Trucker Ordered Off the Road by FMCSA Following Fatal Crash
February 12, 2014
Following a Jan. 27 crash killing an Illinois Tollway worker and seriously injuring an Illinois State Police trooper, the Federal Motor Carrier Safety Administration has declared Illinois-licensed truck driver Renato V. Velasquez to be an imminent hazard to public safety and ordered him not to operate any commercial motor vehicle in interstate commerce.
FMCSA investigators found that prior to the crash, Velasquez violated federal hours-of-service regulations prohibiting commercial truck drivers from driving for more than 11 hours each shift or remaining on-duty after 14 hours of work. The agency says he also falsified his logbooks with the intent of concealing the number of hours he worked.
The investigators concluded that for a period of 26-hours during Jan. 26-27, Velasquez operated a tractor-trailer for approximately 1,000 miles, only resting between 3-1/2 to 5-1/2 hours, well short of the federally required rest period. Before reaching his last scheduled stop, Velasquez crashed into two fully illuminated stationary vehicles, an Illinois State Police car with its emergency lights activated and an Illinois Tollway vehicle with an activated warning arrow, outside of Naperville, Ill., causing the fatality and life-threatening injury.
Velasquez has been charged by Illinois authorities with multiple felony violations. The investigation remains open.

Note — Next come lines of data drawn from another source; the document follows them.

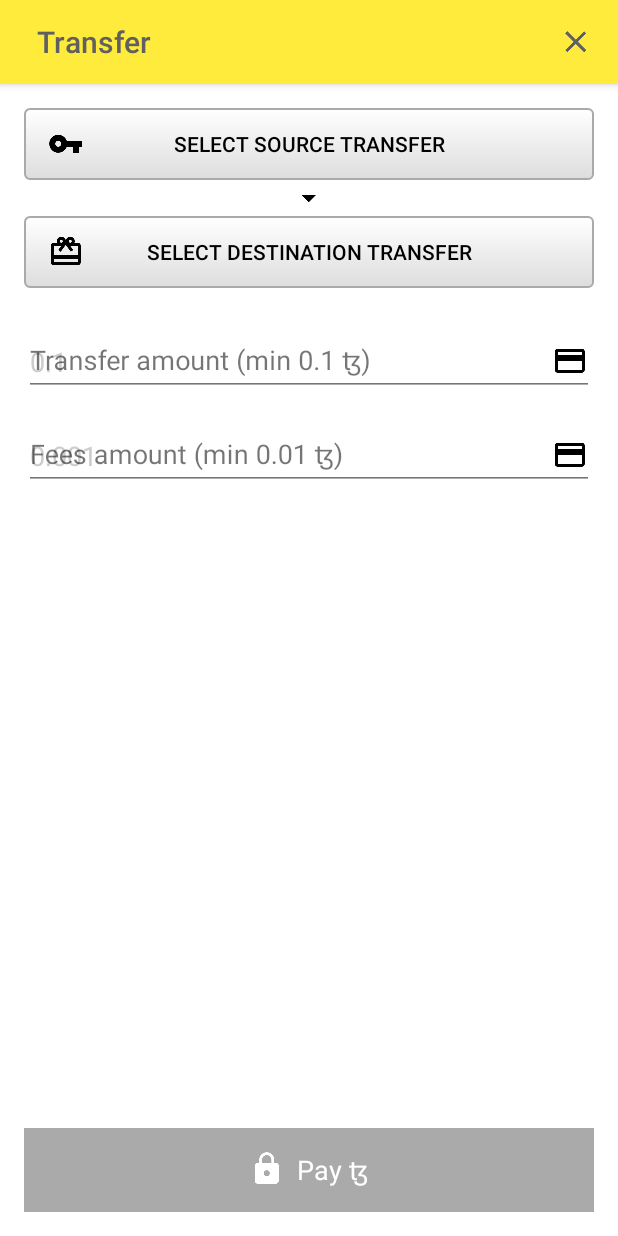
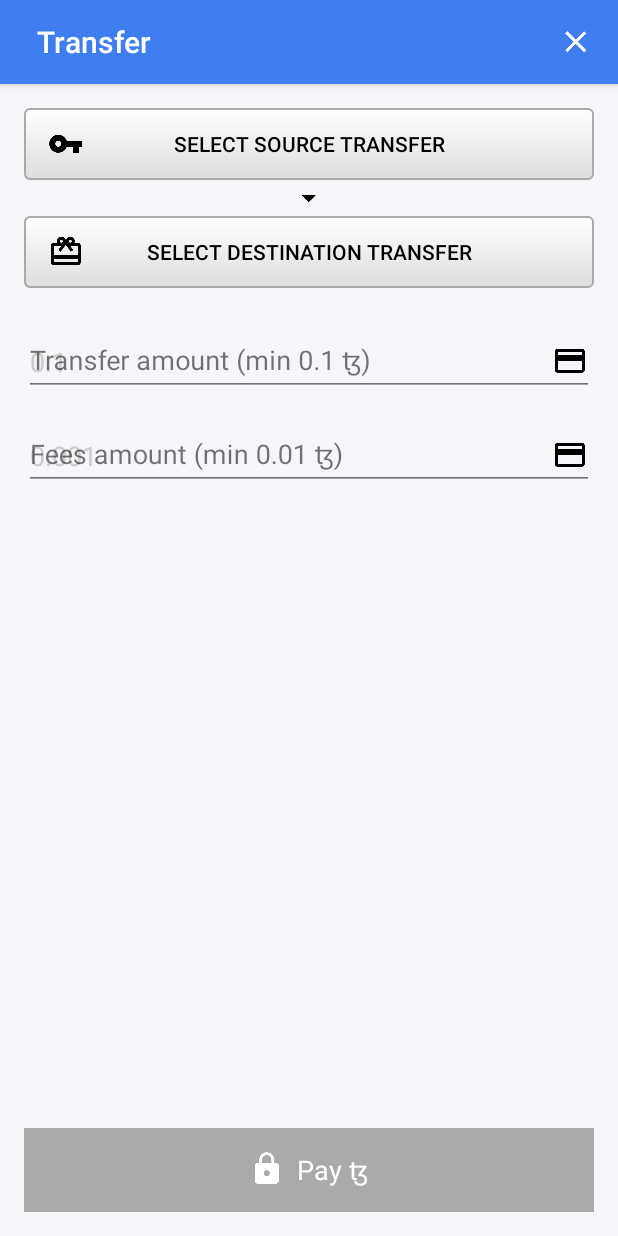
Before and after one commit to nfillion21/cortez-android, an Android app: the screen it shows after launch (PaymentFormActivity), after a tap on "PAYMENT SCREEN", on a phone screen of 412 x 824 dp. Run offline under Robolectric (Android 15) with nearby library versions, the light colour scheme and no system bars; libraries missing offline, so code that uses them is left out: io.github.novacrypto.bip39; pictures from the network do not load; 3 statements that could not run were skipped.

Commit message:
Update colors

```diff
--- a/ui/src/main/res/values-v21/styles.xml
+++ b/ui/src/main/res/values-v21/styles.xml
@@ -14,14 +14,14 @@
     </style>
 
     <style name="PaymentScreens.CreateWalletActivity">
-        <item name="android:windowBackground">@color/tz_light</item>
+        <item name="android:windowBackground">@color/tz_background</item>
     </style>
 
     <style name="PaymentScreens.RestoreWalletActivity">
-        <item name="android:windowBackground">@color/tz_light</item>
+        <item name="android:windowBackground">@color/tz_background</item>
     </style>
 
     <style name="PaymentScreens.PaymentFormActivity" parent="PaymentScreens.NoActionBar">
-        <item name="android:windowBackground">@color/tz_light</item>
+        <item name="android:windowBackground">@color/tz_background</item>
     </style>
 </resources>
--- a/ui/src/main/res/values/colors.xml
+++ b/ui/src/main/res/values/colors.xml
@@ -29,19 +29,20 @@
     <color name="theme_yellow_text">@color/tz_text</color>
     <color name="theme_yellow_primary_dark">#e6d335</color>
 
-    <color name="theme_tezos_primary">#ffeb3b</color>
-    <color name="theme_tezos_text">@color/tz_text</color>
-    <color name="theme_tezos_primary_dark">#e6d335</color>
+    <color name="theme_tezos_primary">#3E7EEF</color>
+    <color name="theme_tezos_text">@color/tz_light</color>
+    <color name="theme_tezos_primary_dark">@color/colorAccent</color>
 
     <color name="touch_effect">#9ccc</color>
 
     <color name="tz_primary">#3F51B5</color>
     <color name="tz_primary_dark">#303F9F</color>
-    <color name="tz_accent">@color/tz_blank</color>
+    <color name="tz_accent">@color/colorAccent</color>
 
     <color name="tz_light">@android:color/white</color>
     <color name="tz_text">#606060</color>
     <color name="tz_blank">#424242</color>
+    <color name="tz_background">#F5F5FA</color>
 
     <color name="tz_error">#FFD50000</color>
     <color name="tz_placeholder">#ccc</color>
```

According to published reports Velasquez was convicted in 2001 of selling cocaine to an undercover police officer that resulted in serving time in prison while his driving record shows at least three traffic convictions from 2010 through 2012, with at least two of them happening in a commercial vehicle, though none were as serious as the Jan. 27 crash.
The company that Velasquez also reportedly has a spotty safety record with just over 40 trucks including being involved six crashes the last two years.